NEW YORK (CNN) -
Hoping to win back customers lost to free music downloads, one record company is slashing prices.
Universal Music Group said Wednesday it is cutting the suggested retail price of its compact discs to $12.98 from current prices ranging from $16.98 to $18.98.
The change is effective Oct. 1.
Universal sells nearly 30 percent of all albums in the United States, according to the company. Artists in its catalog include Eminem, Dr Dre, Sting, Elton John and Ashanti. The price cut also includes its catalog of older albums, with music by The Who, Jimi Hendrix, Ella Fitzgerald and Nirvana.
"The music industry has really been under siege.... The illegal file-sharing and peer-to-peer sites have really eaten into the music business in the last few years," Jim Urie, president of Universal Music and Video Distribution, said on CNNfn's The Biz Thursday. He estimated that industry-wide sales are down 30 percent from four years ago due to illegal downloads.

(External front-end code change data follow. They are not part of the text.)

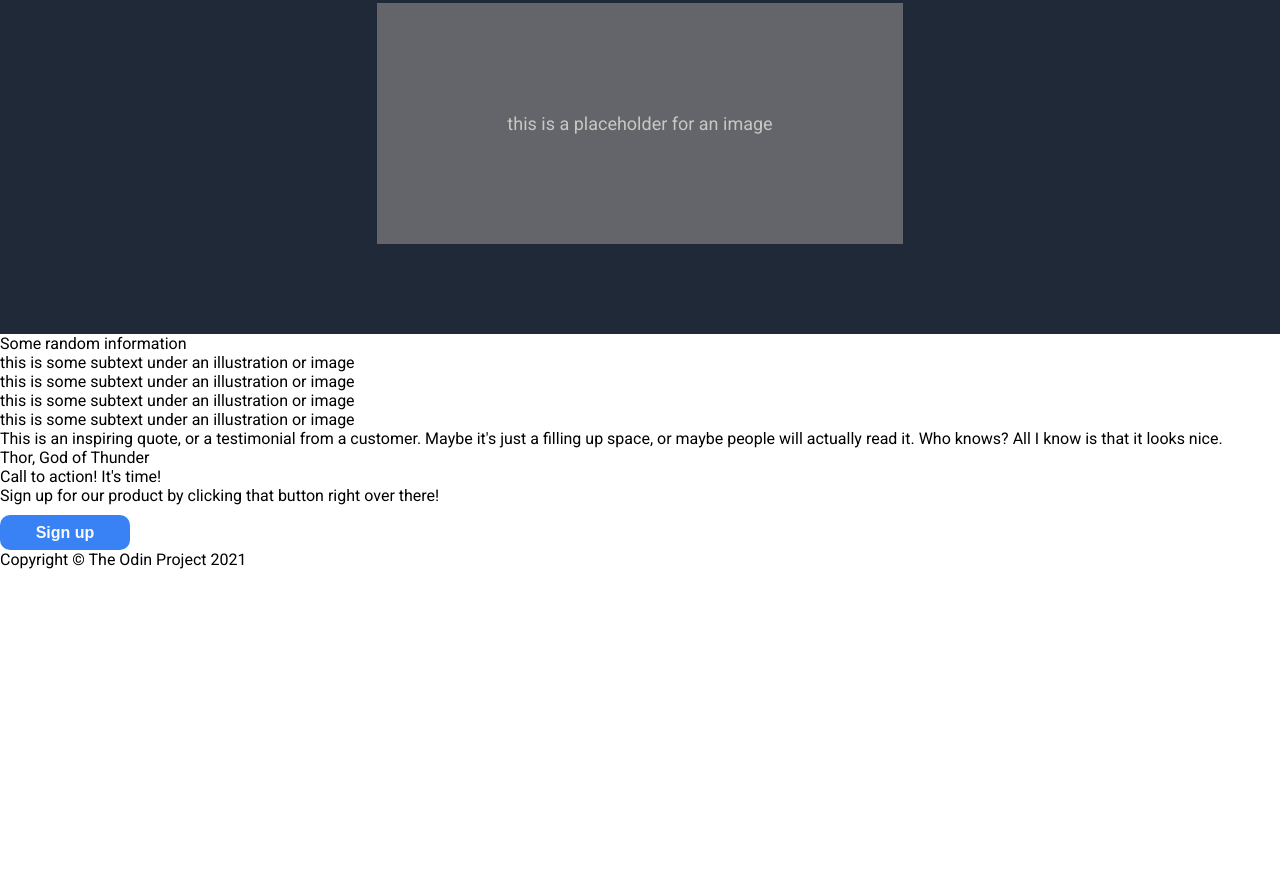
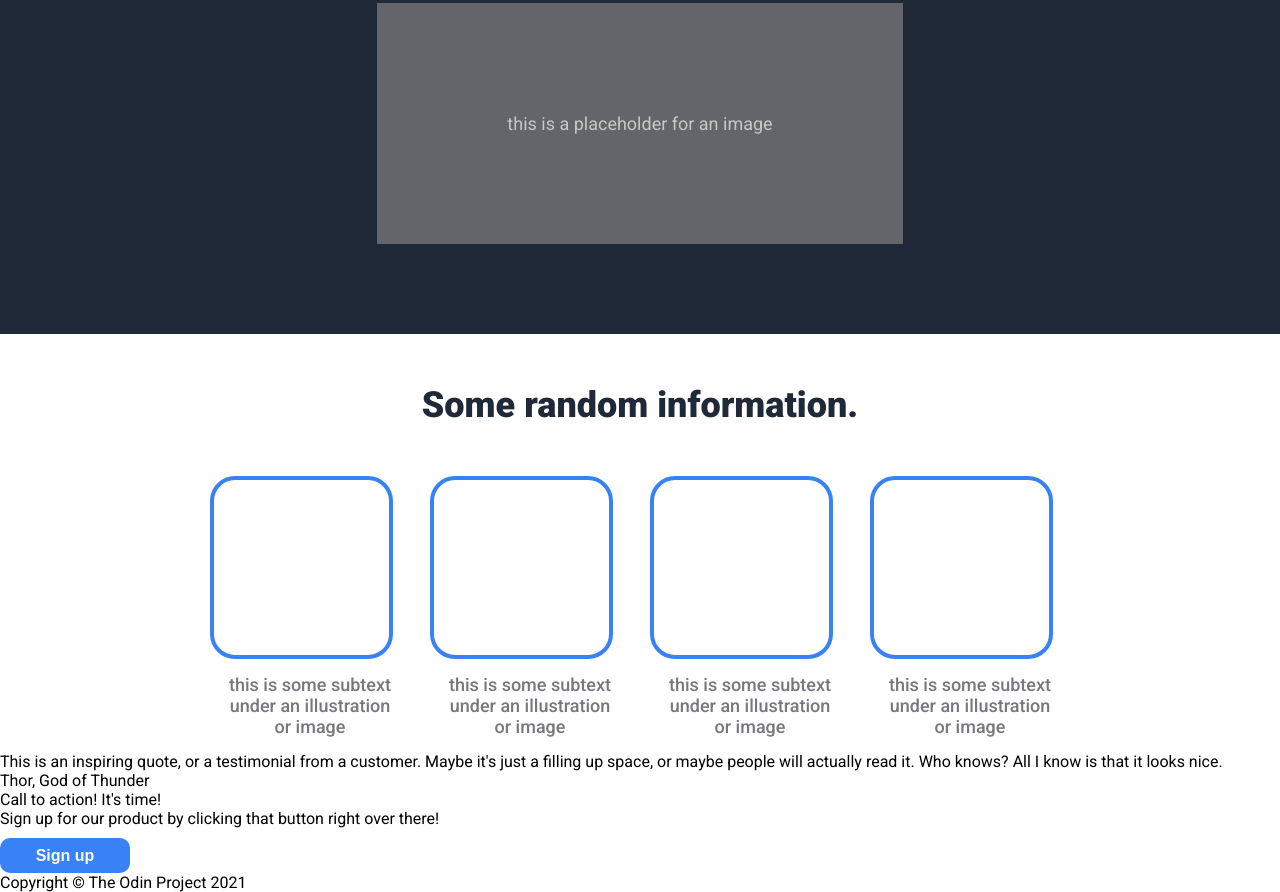
Before and after one commit to Arman-Attar/Landing-Page, a plain HTML site: page index.html in a window 1280 px wide. Shown: the part 407-1299 px from the top of the page. Before the commit the page ends 976 px from the top, so only its background shows below. Drawn offline with Linux system fonts and the light colour scheme.

Commit message:
completed the styling of the information section

```diff
--- a/index.html
+++ b/index.html
@@ -28,25 +28,26 @@
     </div>
 
     <div class="random-section">
-        <div class="info-header">Some random information</div>
+        <div class="info-header">Some random information.</div>
+        <div class="items">
         <div class="subtext">
-            <div class="image"></div>
+            <div class="image"> </div>
             <div class="text">this is some subtext under an illustration or image</div>
         </div>
         <div class="subtext">
-            <div class="image"></div>
+            <div class="image"> </div>
             <div class="text">this is some subtext under an illustration or image</div>
         </div>
         <div class="subtext">
-            <div class="image"></div>
+            <div class="image"> </div>
             <div class="text">this is some subtext under an illustration or image</div>
         </div>
         <div class="subtext">
-            <div class="image"></div>
+            <div class="image"> </div>
             <div class="text">this is some subtext under an illustration or image</div>
         </div>
     </div>
-
+</div>
     <div class="quote-section">
         <div class="quote">This is an inspiring quote, or a testimonial from a customer. Maybe it's just a filling up space, or maybe people will actually read it. Who knows? All I know is that it looks nice.</div>
         <div class="quote-name">Thor, God of Thunder</div>
--- a/style.css
+++ b/style.css
@@ -92,3 +92,42 @@ button {
     font-size: 18px;
     color: #c5c9c1;
 }
+
+/* information section */
+
+.random-section {
+    text-align: center;
+}
+
+.info-header {
+    font-size: 36px;
+    color: #1f2937;
+    font-weight: 900;
+    padding: 50px;
+}
+
+
+.items {
+    display: flex;
+    gap: 20px;
+    justify-content: center;
+}
+
+.image {
+    padding: 80px;
+    border-radius: 25px;
+    border: 4px solid #3882F6;
+    width: 15px;
+    height: 15px;
+}
+
+.subtext{
+  max-width: 200px;
+}
+
+.text {
+    font-size: 18px;
+    color: #77777d;
+    font-weight: 450;
+    padding: 15px;
+}
```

"We feel like we've got to make this change to make music a better value for the consumer," he said. "There's no question we're down to the sweet spot with consumers."
But Urie conceded that the strategy has risks for the company.
"Certainly we need to sell a lot more under this new pricing schedule than we needed to last week to make it work," he said.
He also said that the cheaper CDs won't end music downloads from the Internet, but he hopes that consumers migrate to the legal music sites that pay the recording companies for the songs.
"There's no question the digital download business will grow exponentially in the next couple of years," he said.
Universal Music Group is the world's and the nation's largest music company, with almost as much U.S. market share as No. 2 Warner Music and No. 3 BMG combined. It is a unit of French media conglomerate Vivendi Universal (V: Research, Estimates) but is not one of the Vivendi Universal entertainment assets included in the recently announced purchase by General Electric Co. (GE: Research, Estimates).
Spokesmen at Warner and BMG, as well as at Sony Music and EMI Group, the other major recording companies, had no immediate comment Thursday. Warner Music is a subsidiary of AOL Time Warner (AOL: up $0.04 to $16.80, Research, Estimates), the parent company of CNN/Money.
The Wall Street Journal reported that the move shocked executives at competitors, who are expected to respond with price cuts of their own. "They are basically forever changing the record business today," one unnamed executive at a competing label said. "It's a massively bold move; it's the kind of move we as an industry need to be making."
Consumers have complained about the price of CDs, and the availability of free or cheap music downloads on the Internet has been cutting into industry sales for several years.
The IFPI, the international trade group, estimates that pirated music now costs the recording industry $4.6 billion annually, not including the value of CDs burned by individuals.